=== Section Start ===

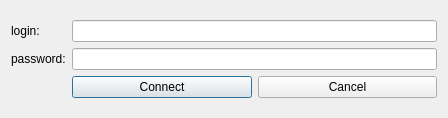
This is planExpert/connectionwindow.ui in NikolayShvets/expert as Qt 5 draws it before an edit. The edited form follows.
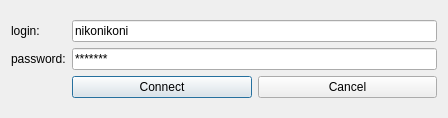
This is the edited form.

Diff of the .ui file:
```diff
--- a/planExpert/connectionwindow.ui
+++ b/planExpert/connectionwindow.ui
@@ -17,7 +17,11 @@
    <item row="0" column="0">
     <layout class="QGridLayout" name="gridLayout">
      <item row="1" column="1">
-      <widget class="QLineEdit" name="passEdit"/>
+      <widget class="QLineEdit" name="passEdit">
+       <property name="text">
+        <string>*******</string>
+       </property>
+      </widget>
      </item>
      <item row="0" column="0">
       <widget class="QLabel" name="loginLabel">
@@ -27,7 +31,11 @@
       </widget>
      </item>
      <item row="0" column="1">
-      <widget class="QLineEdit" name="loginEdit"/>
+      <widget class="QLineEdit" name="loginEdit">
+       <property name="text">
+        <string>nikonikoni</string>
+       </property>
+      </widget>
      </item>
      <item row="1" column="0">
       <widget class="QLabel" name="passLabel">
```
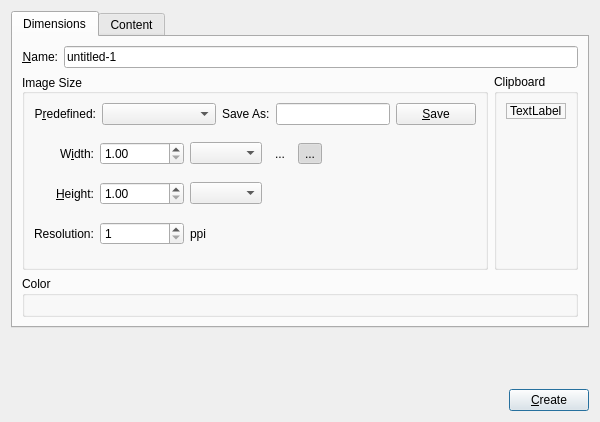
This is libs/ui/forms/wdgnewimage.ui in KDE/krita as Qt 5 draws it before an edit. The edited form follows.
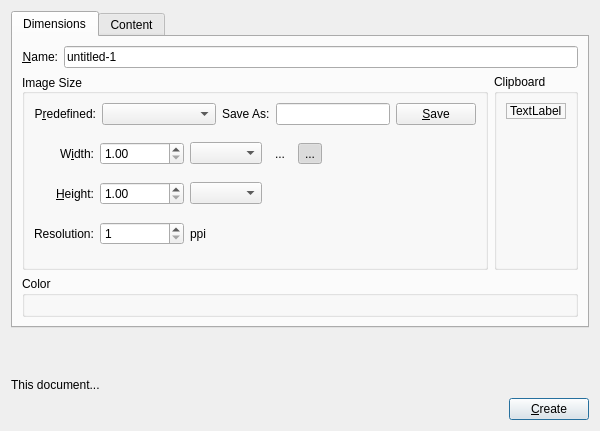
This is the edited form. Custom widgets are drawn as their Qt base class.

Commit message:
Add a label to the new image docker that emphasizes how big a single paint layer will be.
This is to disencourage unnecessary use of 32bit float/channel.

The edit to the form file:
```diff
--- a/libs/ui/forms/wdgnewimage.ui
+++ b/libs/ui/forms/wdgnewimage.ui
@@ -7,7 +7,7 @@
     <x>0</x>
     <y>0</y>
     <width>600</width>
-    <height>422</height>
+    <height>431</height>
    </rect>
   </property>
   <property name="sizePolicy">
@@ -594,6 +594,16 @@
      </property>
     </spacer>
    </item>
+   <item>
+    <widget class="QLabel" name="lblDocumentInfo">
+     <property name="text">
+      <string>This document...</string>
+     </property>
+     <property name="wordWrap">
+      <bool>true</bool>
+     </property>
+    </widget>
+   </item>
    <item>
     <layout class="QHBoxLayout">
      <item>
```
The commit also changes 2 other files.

=== Section End ===
=== Section Start ===

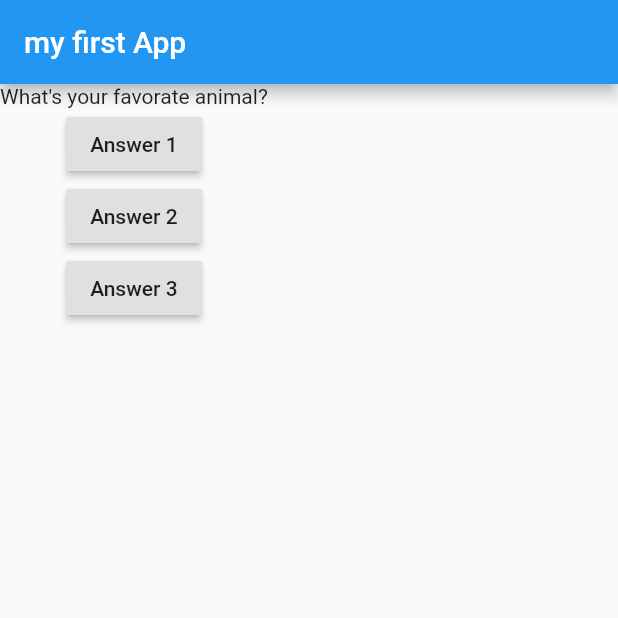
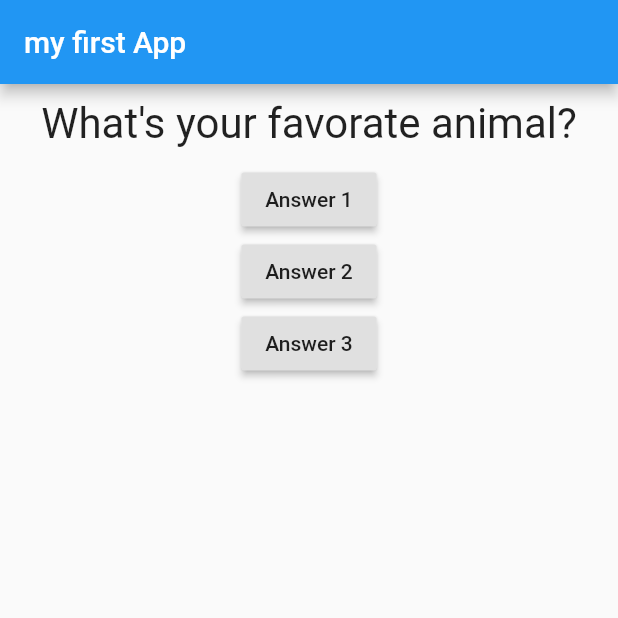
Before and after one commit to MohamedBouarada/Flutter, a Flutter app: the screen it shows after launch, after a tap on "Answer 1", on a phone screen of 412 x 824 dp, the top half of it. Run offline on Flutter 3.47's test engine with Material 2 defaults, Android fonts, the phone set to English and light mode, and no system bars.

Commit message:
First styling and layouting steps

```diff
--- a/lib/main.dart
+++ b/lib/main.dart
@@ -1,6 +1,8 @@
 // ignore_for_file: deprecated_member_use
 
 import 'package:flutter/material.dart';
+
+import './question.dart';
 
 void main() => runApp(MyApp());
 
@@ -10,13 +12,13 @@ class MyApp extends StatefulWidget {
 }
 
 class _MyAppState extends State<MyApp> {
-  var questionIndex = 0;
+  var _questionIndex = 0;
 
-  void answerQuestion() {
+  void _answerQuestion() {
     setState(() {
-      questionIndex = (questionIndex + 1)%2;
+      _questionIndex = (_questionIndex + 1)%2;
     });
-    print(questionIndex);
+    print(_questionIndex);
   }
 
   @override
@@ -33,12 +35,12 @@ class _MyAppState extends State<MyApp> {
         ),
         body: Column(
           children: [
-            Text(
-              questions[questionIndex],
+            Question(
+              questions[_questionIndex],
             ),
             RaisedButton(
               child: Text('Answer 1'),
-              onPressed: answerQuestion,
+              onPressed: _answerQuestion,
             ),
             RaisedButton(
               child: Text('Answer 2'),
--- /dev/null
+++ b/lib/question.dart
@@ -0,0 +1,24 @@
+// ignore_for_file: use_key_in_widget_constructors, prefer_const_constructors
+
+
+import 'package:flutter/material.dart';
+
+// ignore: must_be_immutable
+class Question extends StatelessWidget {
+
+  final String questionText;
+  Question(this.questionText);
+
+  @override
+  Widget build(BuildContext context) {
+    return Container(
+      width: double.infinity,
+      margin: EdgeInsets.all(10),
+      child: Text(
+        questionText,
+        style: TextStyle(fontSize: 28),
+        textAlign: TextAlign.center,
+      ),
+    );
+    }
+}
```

=== Section End ===
=== Section Start ===

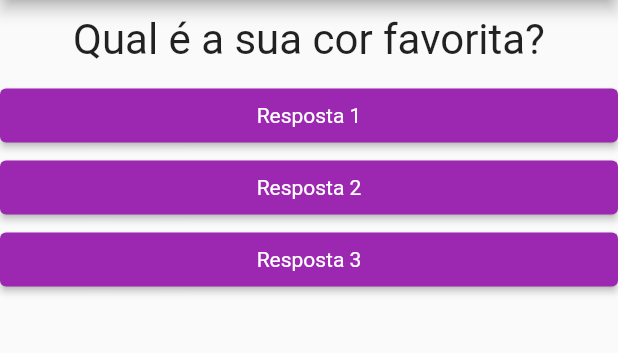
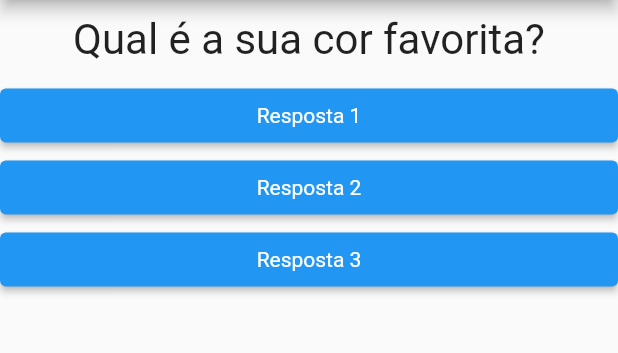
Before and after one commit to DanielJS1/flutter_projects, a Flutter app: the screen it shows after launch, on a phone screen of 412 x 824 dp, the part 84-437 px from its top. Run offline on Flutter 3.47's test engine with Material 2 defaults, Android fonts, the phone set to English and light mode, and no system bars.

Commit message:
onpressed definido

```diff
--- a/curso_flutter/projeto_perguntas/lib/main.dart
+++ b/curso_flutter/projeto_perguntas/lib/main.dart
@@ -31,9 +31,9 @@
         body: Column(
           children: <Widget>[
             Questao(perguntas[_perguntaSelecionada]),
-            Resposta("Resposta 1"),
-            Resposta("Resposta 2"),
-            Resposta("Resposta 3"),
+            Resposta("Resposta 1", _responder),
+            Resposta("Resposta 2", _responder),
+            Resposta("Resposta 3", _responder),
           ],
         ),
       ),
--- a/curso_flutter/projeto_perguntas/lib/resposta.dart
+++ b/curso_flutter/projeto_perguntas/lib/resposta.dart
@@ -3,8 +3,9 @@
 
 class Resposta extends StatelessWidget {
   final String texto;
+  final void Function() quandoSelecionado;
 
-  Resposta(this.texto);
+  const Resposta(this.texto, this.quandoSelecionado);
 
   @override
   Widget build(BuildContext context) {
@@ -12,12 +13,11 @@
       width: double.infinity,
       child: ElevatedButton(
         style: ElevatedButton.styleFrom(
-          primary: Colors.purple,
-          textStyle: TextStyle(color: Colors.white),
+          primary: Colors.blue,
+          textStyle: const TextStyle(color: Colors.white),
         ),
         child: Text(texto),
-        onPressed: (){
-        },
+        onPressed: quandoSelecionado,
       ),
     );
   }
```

=== Section End ===

● EXERCISE
Each line of the entries above that includes "extends" counts once; state how many such lines there are, with the number as the only answer.

● THE ANSWER
5